A common approach to lowering the ripple is to tie a capacitor directly from the control line to ground. Illustrated in Fig. 9.38, the idea is to provide a low-impedance path for the unwanted charge pump output. That is, a current pulse of width ΔT produced by the CP initially flows through C2, leading to a change of (Ip/C2T in Vcont. (Since typically R1C2 ΔT, the voltage change can be approximated by a ramp.) After the CP turns off, C2 begins to share its charge with C1 through R1, causing an exponential decay in Vcont with a time constant of R1Ceq, where Ceq = C1C2/(C1 + C2). Of course, it is hoped that C2 can be large enough to yield a small ripple.

Figure 9.38 Addition of second capacitor to loop filter.

How large can C2 be? The current-to-voltage conversion impedance provided by the loop filter has changed from R1 + (C1s)−1 to [R1 + (C1s)−1]||(C2s)−1, presenting an additional pole at (R1Ceq)−1 and degrading the loop stability. We must therefore compute the phase margin before and after addition of C2. As shown in Appendix I,

(9.40)

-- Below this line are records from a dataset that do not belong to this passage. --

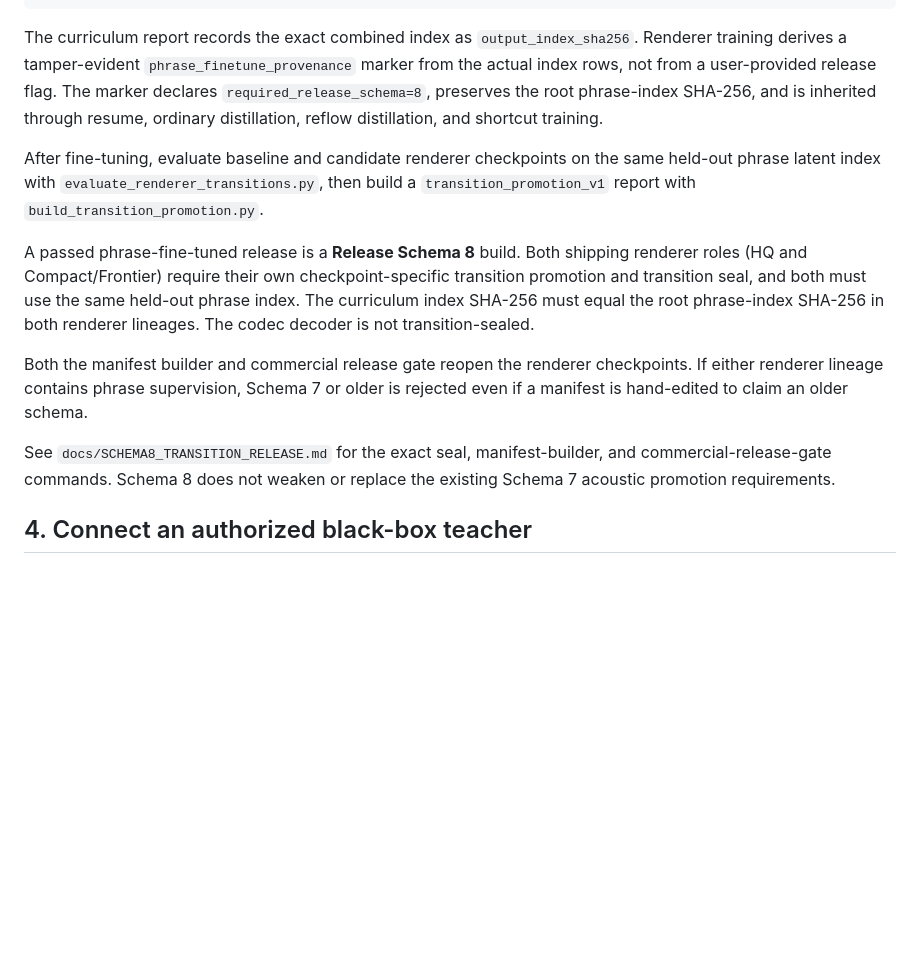
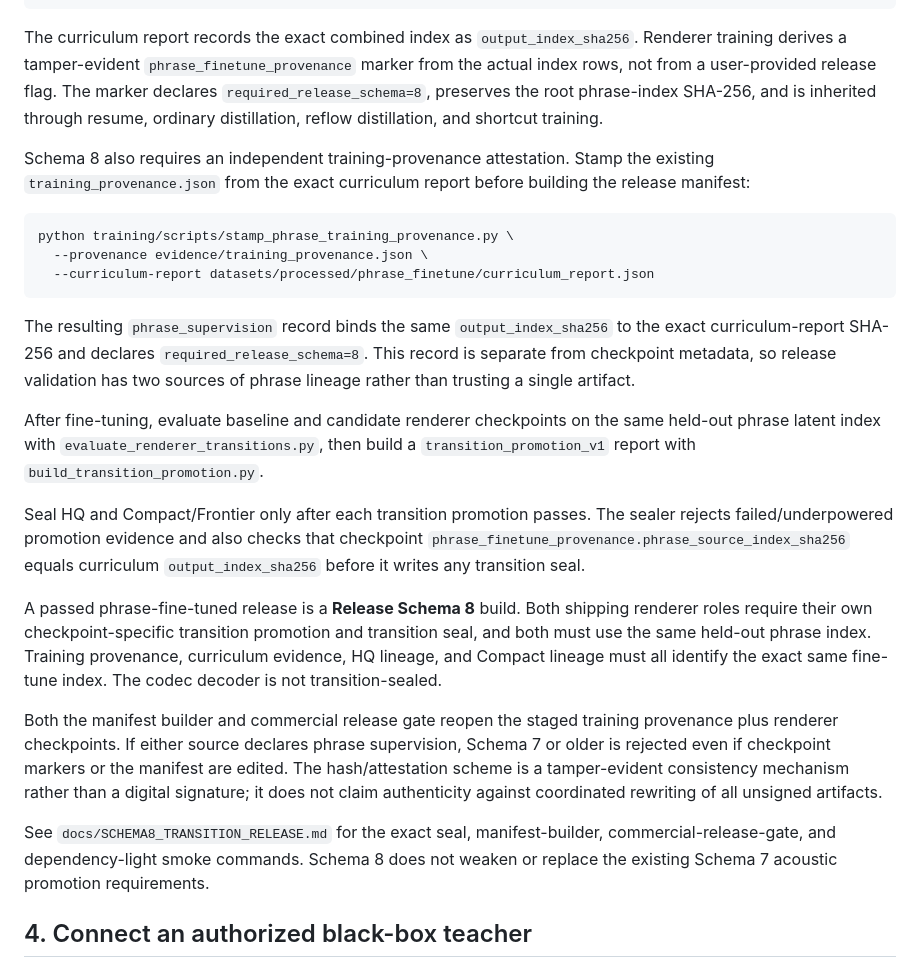
Before and after one commit to kevin781130-netizen/sonicraft-ai-strings, a Markdown page: docs/CLEANROOM_TEACHER_DISTILLATION.md, the part around the change. GitHub-like rendering; blank space fills up the shorter version.

Commit message:
Document dual-source phrase provenance in clean-room flow

````diff
--- a/docs/CLEANROOM_TEACHER_DISTILLATION.md
+++ b/docs/CLEANROOM_TEACHER_DISTILLATION.md
@@ -137,23 +137,46 @@ the actual index rows, not from a user-provided release flag. The marker declare
 `required_release_schema=8`, preserves the root phrase-index SHA-256, and is inherited
 through resume, ordinary distillation, reflow distillation, and shortcut training.
 
+Schema 8 also requires an independent training-provenance attestation. Stamp the
+existing `training_provenance.json` from the exact curriculum report before building
+the release manifest:
+
+```bash
+python training/scripts/stamp_phrase_training_provenance.py \
+  --provenance evidence/training_provenance.json \
+  --curriculum-report datasets/processed/phrase_finetune/curriculum_report.json
+```
+
+The resulting `phrase_supervision` record binds the same `output_index_sha256` to
+the exact curriculum-report SHA-256 and declares `required_release_schema=8`. This
+record is separate from checkpoint metadata, so release validation has two sources
+of phrase lineage rather than trusting a single artifact.
+
 After fine-tuning, evaluate baseline and candidate renderer checkpoints on the same
 held-out phrase latent index with `evaluate_renderer_transitions.py`, then build a
 `transition_promotion_v1` report with `build_transition_promotion.py`.
 
+Seal HQ and Compact/Frontier only after each transition promotion passes. The sealer
+rejects failed/underpowered promotion evidence and also checks that checkpoint
+`phrase_finetune_provenance.phrase_source_index_sha256` equals curriculum
+`output_index_sha256` before it writes any transition seal.
+
 A passed phrase-fine-tuned release is a **Release Schema 8** build. Both shipping
-renderer roles (HQ and Compact/Frontier) require their own checkpoint-specific
-transition promotion and transition seal, and both must use the same held-out phrase
-index. The curriculum index SHA-256 must equal the root phrase-index SHA-256 in both
-renderer lineages. The codec decoder is not transition-sealed.
+renderer roles require their own checkpoint-specific transition promotion and
+transition seal, and both must use the same held-out phrase index. Training
+provenance, curriculum evidence, HQ lineage, and Compact lineage must all identify
+the exact same fine-tune index. The codec decoder is not transition-sealed.
 
-Both the manifest builder and commercial release gate reopen the renderer checkpoints.
-If either renderer lineage contains phrase supervision, Schema 7 or older is rejected
-even if a manifest is hand-edited to claim an older schema.
+Both the manifest builder and commercial release gate reopen the staged training
+provenance plus renderer checkpoints. If either source declares phrase supervision,
+Schema 7 or older is rejected even if checkpoint markers or the manifest are edited.
+The hash/attestation scheme is a tamper-evident consistency mechanism rather than a
+digital signature; it does not claim authenticity against coordinated rewriting of
+all unsigned artifacts.
 
-See `docs/SCHEMA8_TRANSITION_RELEASE.md` for the exact seal, manifest-builder, and
-commercial-release-gate commands. Schema 8 does not weaken or replace the existing
-Schema 7 acoustic promotion requirements.
+See `docs/SCHEMA8_TRANSITION_RELEASE.md` for the exact seal, manifest-builder,
+commercial-release-gate, and dependency-light smoke commands. Schema 8 does not
+weaken or replace the existing Schema 7 acoustic promotion requirements.
 
 ## 4. Connect an authorized black-box teacher
 
````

where ζ is chosen equal to to maximize PM. For example, if C2 = 0.2C1, then (R1Ceq)−1 = 6ωz, ζ ≈ 0.783, and the phase margin falls from 76° to 46°. Simulations of PLLs indicate that this estimate is somewhat pessimistic and C2 ≤ 0.2C1 is a reasonable choice in most cases. We therefore choose ζ = 0.8-1 and C2 ≈ 0.2C1 in typical designs.4

Unfortunately, with C2 present, R1 cannot be arbitrarily large. In fact, if R1 is so large that the series combination of R1 and C1 is overwhelmed by C2, then the PLL reduces to the system shown in Fig. 9.27 and characterized by Eq. (9.16). An upper bound derived for R1 in Appendix I is as follows:

(9.41)

Consider the two filter/VCO topologies shown in Fig. 9.39 and explain which one is preferable with respect to supply noise.

Figure 9.39 Loop filter referenced to (a) ground, and (b) VDD.

#### Solution:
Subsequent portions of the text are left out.